In January, Intermountain announced plans to create the national model for children’s health.

The gifts include one of $50 million from Utah businesswoman, civic leader, and philanthropist Gail Miller and the Miller family, which was announced in January.

The new model contains three areas of focus:

Strengthen Primary Children’s Hospital in Salt Lake City with:

  • Fetal surgery to repair birth defects in utero
  • Groundbreaking genetic research to provide customized treatments for each child
  • An expanded, modernized Newborn Intensive Care Unit (NICU)
  • An expanded cancer treatment center to provide children with revolutionary treatments in an ideal healing environment.

Address children’s emerging health needs by:

  • Enhancing services for young people suffering from depression, traumatic experiences, and other mental health conditions
  • Attending to environmental factors that negatively affect children’s lifelong health (racism, poverty, housing and food instability) while promoting stable, nurturing relationships
  • Ensuring kids with severe chronic health conditions have an opportunity to thrive as they become adults.

Extend care excellence across the Intermountain West by:

  • Building a fully integrated Pediatric Care Network that enhances Outreach clinics and TeleHealth, establishes an Emergency and Trauma Network, and standardizes best practices and protocols across the Intermountain Healthcare system
  • Bringing the power of Primary Children’s Hospital to Utah County with a second Primary Children’s Hospital campus in Lehi, Utah.

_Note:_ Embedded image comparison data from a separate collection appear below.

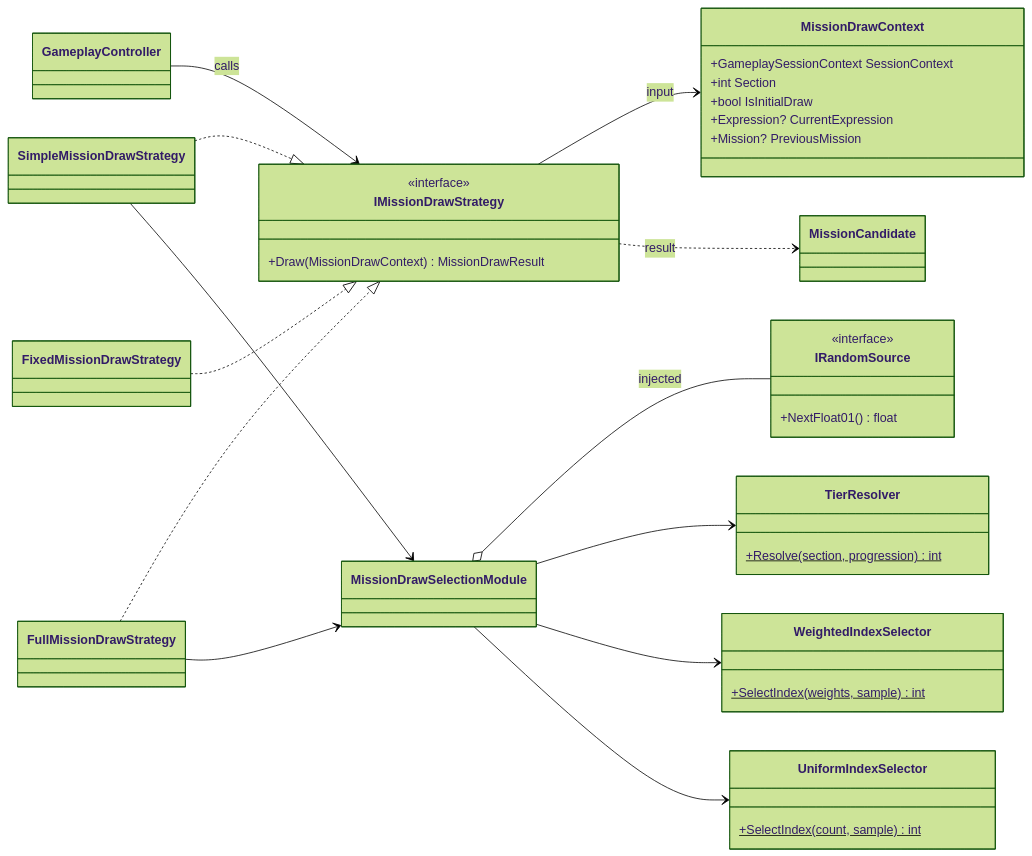
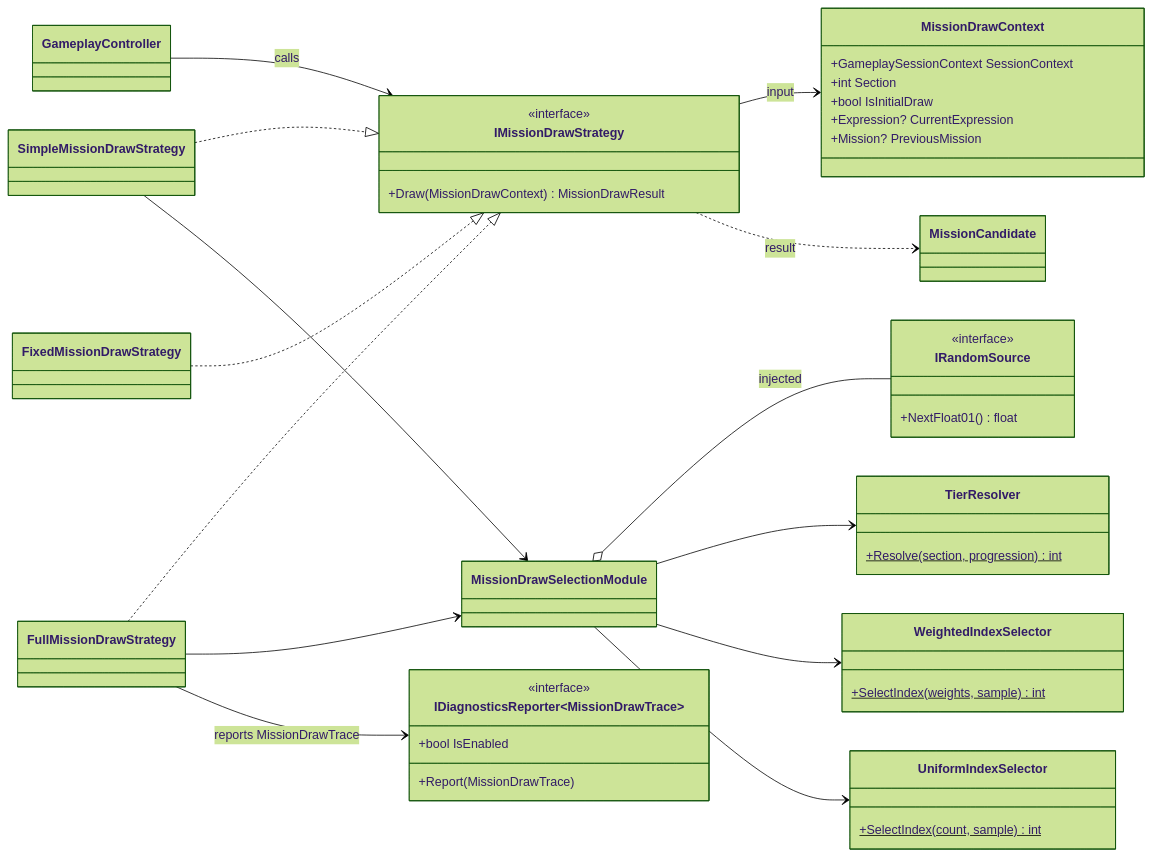
The tenth of 13 diagrams in docs/architecture/core/core-logic-overview.md (MicomProcedure/change-change-change), drawn with Mermaid (forest theme) before and after one commit. The commit also changed 78 other files, not shown here.

````diff
--- a/docs/architecture/core/core-logic-overview.md
+++ b/docs/architecture/core/core-logic-overview.md
@@ -397,48 +397,54 @@
 ```mermaid
 classDiagram
 direction LR
 
 class GameplayController
 class IMissionDrawStrategy {
   <<interface>>
   +Draw(MissionDrawContext) MissionDrawResult
 }
 class SimpleMissionDrawStrategy
 class FullMissionDrawStrategy
 class FixedMissionDrawStrategy
 class MissionDrawSelectionModule
+class IDiagnosticsReporter~MissionDrawTrace~ {
+  <<interface>>
+  +bool IsEnabled
+  +Report(MissionDrawTrace)
+}
 class IRandomSource {
   <<interface>>
   +NextFloat01() float
 }
 class TierResolver {
   +Resolve(section, progression)$ int
 }
 class WeightedIndexSelector {
   +SelectIndex(weights, sample)$ int
 }
 class UniformIndexSelector {
   +SelectIndex(count, sample)$ int
 }
 class MissionDrawContext {
   +GameplaySessionContext SessionContext
   +int Section
   +bool IsInitialDraw
   +Expression? CurrentExpression
   +Mission? PreviousMission
 }
 class MissionCandidate
 
 GameplayController --> IMissionDrawStrategy : calls
 SimpleMissionDrawStrategy ..|> IMissionDrawStrategy
 FullMissionDrawStrategy ..|> IMissionDrawStrategy
 FixedMissionDrawStrategy ..|> IMissionDrawStrategy
 SimpleMissionDrawStrategy --> MissionDrawSelectionModule
 FullMissionDrawStrategy --> MissionDrawSelectionModule
+FullMissionDrawStrategy --> IDiagnosticsReporter : reports MissionDrawTrace
 MissionDrawSelectionModule o-- IRandomSource : injected
 MissionDrawSelectionModule --> TierResolver
 MissionDrawSelectionModule --> WeightedIndexSelector
 MissionDrawSelectionModule --> UniformIndexSelector
 IMissionDrawStrategy --> MissionDrawContext : input
 IMissionDrawStrategy ..> MissionCandidate : result
 ```
````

These ambitious goals will require an estimated $500 million which represents the largest commitment to the care and health of children throughout the Intermountain West since Primary Children’s was envisioned in the early 1900s.